> **WHAT YOU HAVE TO DO**
Return the records below exactly; pictures stay out.

> **GIVEN RECORDS**
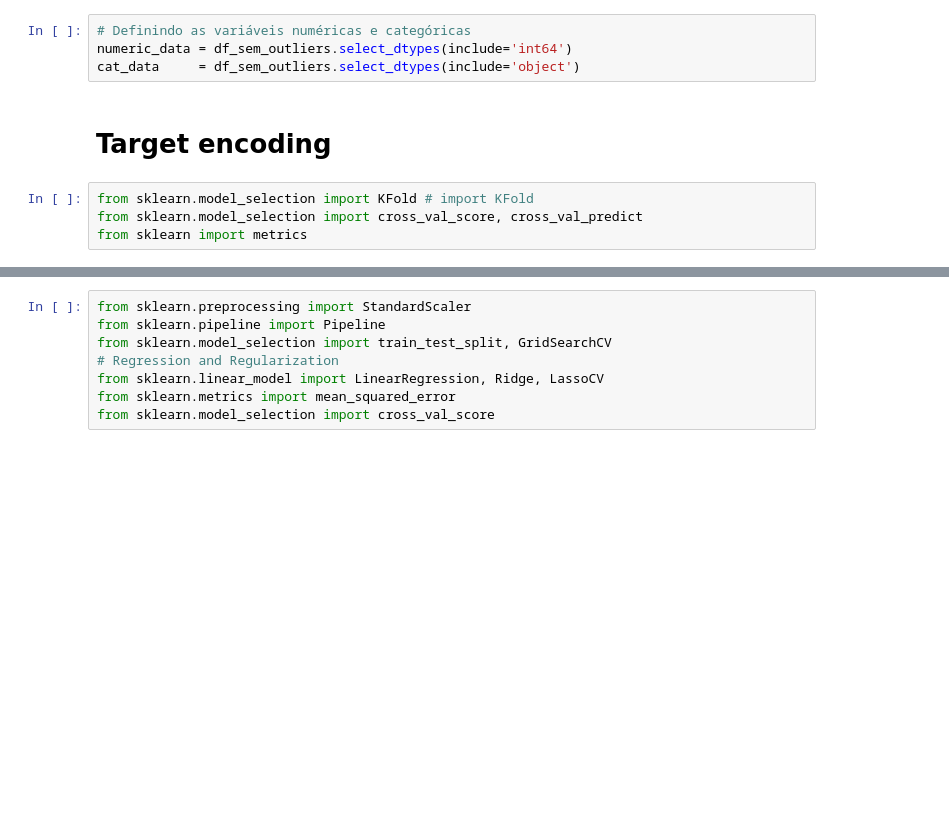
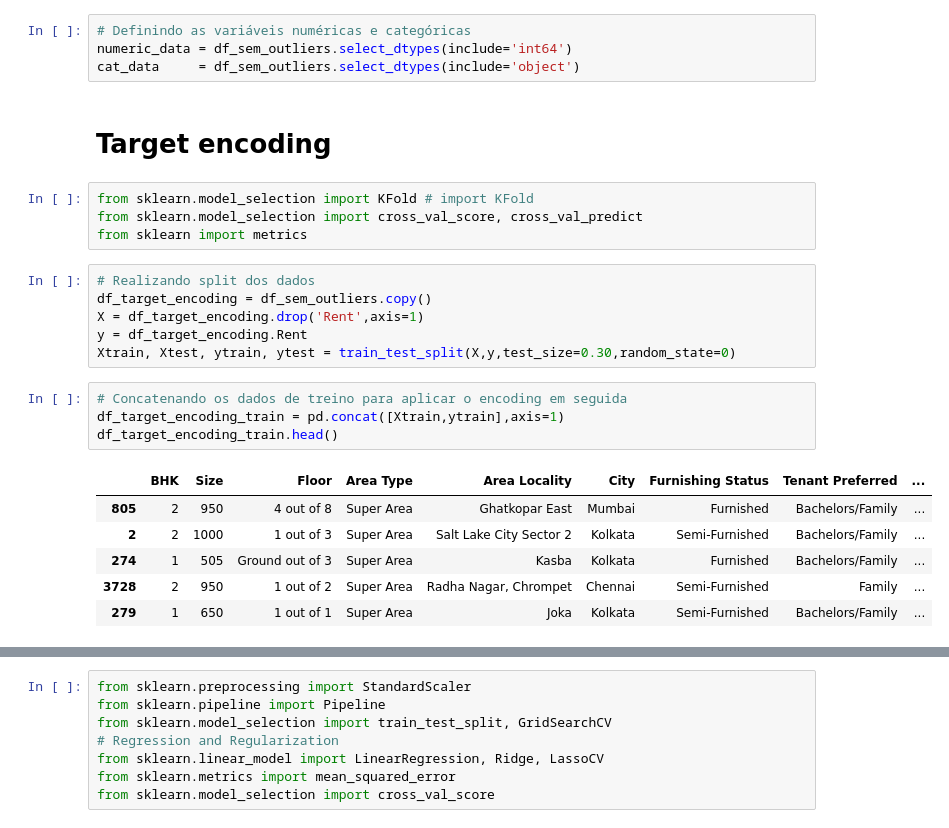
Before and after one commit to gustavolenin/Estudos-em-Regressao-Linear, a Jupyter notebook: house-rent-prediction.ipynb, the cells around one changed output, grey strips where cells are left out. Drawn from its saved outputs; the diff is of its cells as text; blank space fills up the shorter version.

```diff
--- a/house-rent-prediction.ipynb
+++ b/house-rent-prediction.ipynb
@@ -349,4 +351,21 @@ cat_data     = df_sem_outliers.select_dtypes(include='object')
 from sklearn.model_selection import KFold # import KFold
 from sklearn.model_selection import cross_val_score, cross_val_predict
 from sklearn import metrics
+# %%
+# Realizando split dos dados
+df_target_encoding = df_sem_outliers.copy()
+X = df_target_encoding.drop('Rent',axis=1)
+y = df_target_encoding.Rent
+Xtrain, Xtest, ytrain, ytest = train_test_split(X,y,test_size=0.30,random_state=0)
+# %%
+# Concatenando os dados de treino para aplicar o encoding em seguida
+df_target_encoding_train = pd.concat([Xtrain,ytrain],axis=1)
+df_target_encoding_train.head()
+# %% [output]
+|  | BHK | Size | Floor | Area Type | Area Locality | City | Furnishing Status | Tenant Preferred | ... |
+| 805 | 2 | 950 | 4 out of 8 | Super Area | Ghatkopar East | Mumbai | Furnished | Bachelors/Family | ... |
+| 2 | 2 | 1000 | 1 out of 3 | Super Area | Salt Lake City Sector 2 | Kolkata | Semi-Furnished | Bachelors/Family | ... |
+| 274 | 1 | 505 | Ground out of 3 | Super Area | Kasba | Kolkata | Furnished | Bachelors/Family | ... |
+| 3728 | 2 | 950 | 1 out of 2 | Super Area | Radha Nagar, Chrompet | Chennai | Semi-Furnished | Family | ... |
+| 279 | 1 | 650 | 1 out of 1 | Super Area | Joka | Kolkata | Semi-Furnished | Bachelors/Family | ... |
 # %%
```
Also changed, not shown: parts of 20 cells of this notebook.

> **WRITTEN RESPONSE**
Before and after one commit to gustavolenin/Estudos-em-Regressao-Linear, a Jupyter notebook: house-rent-prediction.ipynb, the cells around one changed output, grey strips where cells are left out. Drawn from its saved outputs; the diff is of its cells as text; blank space fills up the shorter version.

```diff
--- a/house-rent-prediction.ipynb
+++ b/house-rent-prediction.ipynb
@@ -349,4 +351,21 @@ cat_data     = df_sem_outliers.select_dtypes(include='object')
 from sklearn.model_selection import KFold # import KFold
 from sklearn.model_selection import cross_val_score, cross_val_predict
 from sklearn import metrics
+# %%
+# Realizando split dos dados
+df_target_encoding = df_sem_outliers.copy()
+X = df_target_encoding.drop('Rent',axis=1)
+y = df_target_encoding.Rent
+Xtrain, Xtest, ytrain, ytest = train_test_split(X,y,test_size=0.30,random_state=0)
+# %%
+# Concatenando os dados de treino para aplicar o encoding em seguida
+df_target_encoding_train = pd.concat([Xtrain,ytrain],axis=1)
+df_target_encoding_train.head()
+# %% [output]
+|  | BHK | Size | Floor | Area Type | Area Locality | City | Furnishing Status | Tenant Preferred | ... |
+| 805 | 2 | 950 | 4 out of 8 | Super Area | Ghatkopar East | Mumbai | Furnished | Bachelors/Family | ... |
+| 2 | 2 | 1000 | 1 out of 3 | Super Area | Salt Lake City Sector 2 | Kolkata | Semi-Furnished | Bachelors/Family | ... |
+| 274 | 1 | 505 | Ground out of 3 | Super Area | Kasba | Kolkata | Furnished | Bachelors/Family | ... |
+| 3728 | 2 | 950 | 1 out of 2 | Super Area | Radha Nagar, Chrompet | Chennai | Semi-Furnished | Family | ... |
+| 279 | 1 | 650 | 1 out of 1 | Super Area | Joka | Kolkata | Semi-Furnished | Bachelors/Family | ... |
 # %%
```
Also changed, not shown: parts of 20 cells of this notebook.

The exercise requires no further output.